It freaks me out that, after all this time, my shitty ovaries are part (perhaps a BIG part) of the problem. It's looking like it ain't my shitty tube that's the issue, but my ovaries going haywire. I'm trying to get as much information about PCO as I can. It does make sense to me, though, so I'm not disagreeing with it at the moment.

I'm just hoping that this doesn't get all fucked up-that this cycle will be the right ingredients of science and luck. Slow and steady wins the race, right?

Let's hope so.

5 comments:

Rachel said...

Hey, just read your post. I wouldn't stress about the 'new' diagnosis. PCOs is a clinical diagnosis and it's almost impossible to disprove. I usually have none of the symptoms except being anovolatory, but have always been classed as PCOs (although being on bcps can prevent some of the more unusual symptoms like hair growth, especially when taken long term). It's also not a particularly useful diagnosis. In IF they tend to treat each problem separately. It's definitely useful to know, but I wouldn't stress if the terms change depending on the doctor.

Katrina said...

If it is PCO, then its good they know, as it will change your protocol. I have it, and we definitely stimmed slower so that even though there were fewer eggs the hope was they would be better eggs...and not a bunch of baked ones. Best of luck!

Morrisa said...

I am so sorry about the possible PCOS diagnosis. But it is always better to know what you are dealing with in the long run. I believe knowing that you have PCOS can make a tremendous impact on the treatment you are given and the way you are evaluated. Again, I'm no expert, just someone who suffers from PCOS who knows it can change the way your doctor treats you and the way you live your life. Good luck!

Shelli said...

dude! It's like calling the tv repairman over because the tv won't work, and you think it's the cable, but someone tripped over the cord, unplugging it.

I HOPE and pray that this new revelation is what makes things stick, and work, finally.

love you.

Thalia said...

How extraordinary to just find this out now.
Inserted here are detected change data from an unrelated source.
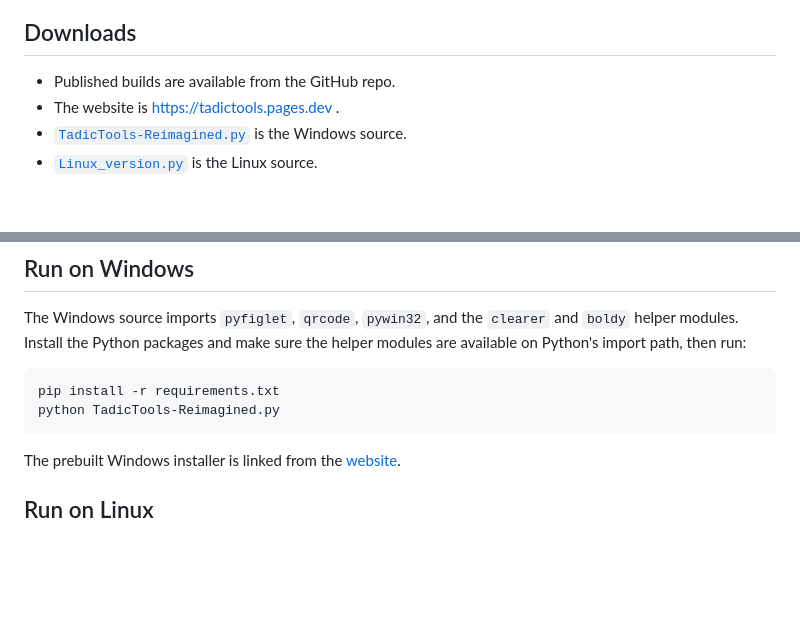
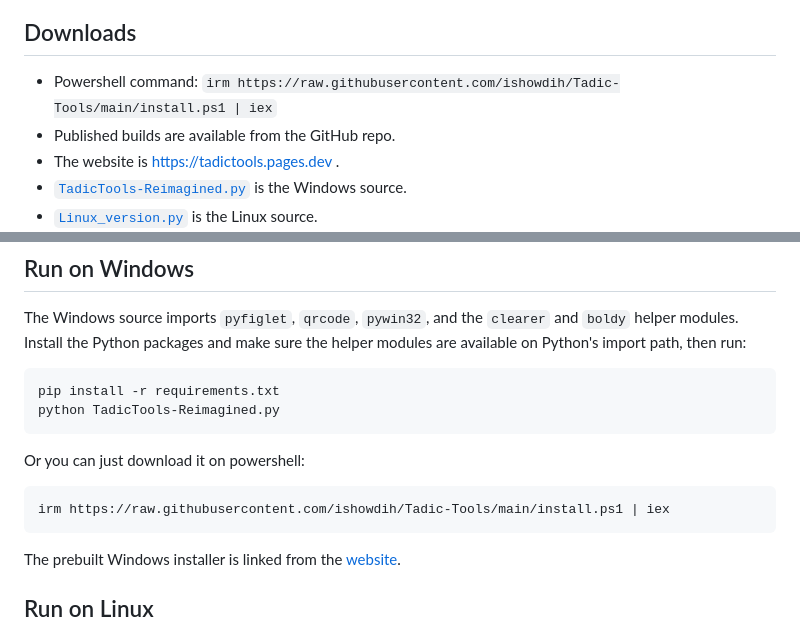
Before and after one commit to ishowdih/Tadic-Tools, a Markdown page: README.md, 2 parts joined by grey strips. GitHub-like rendering; blank space fills up the shorter version.

Commit message:
Update README with PowerShell installation command
Added a PowerShell command for installation in the Downloads section.

````diff
--- a/README.md
+++ b/README.md
@@ -23,7 +23,7 @@ TadicTools/TadicTools Reimagined is a terminal-based toolkit by Eymorty. The rep
 
 
 ## Downloads
-
+- Powershell command: `irm https://raw.githubusercontent.com/ishowdih/Tadic-Tools/main/install.ps1 | iex`
 - Published builds are available from the GitHub repo.
 - The website is https://tadictools.pages.dev .
 - [`TadicTools-Reimagined.py`](https://github.com/ishowdih/Tadic-Tools/blob/main/reimagined_and_linux/TadicTools-Reimagined.py) is the Windows source.
@@ -38,6 +38,10 @@ The Windows source imports `pyfiglet`, `qrcode`, `pywin32`, and the `clearer` an
 ```powershell
 pip install -r requirements.txt
 python TadicTools-Reimagined.py
+```
+Or you can just download it on powershell:
+```powershell
+irm https://raw.githubusercontent.com/ishowdih/Tadic-Tools/main/install.ps1 | iex
 ```
 
 The prebuilt Windows installer is linked from the [website](https://tadictools.pages.dev).
````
Is it worth asking your doc if it's worth you going on metformin?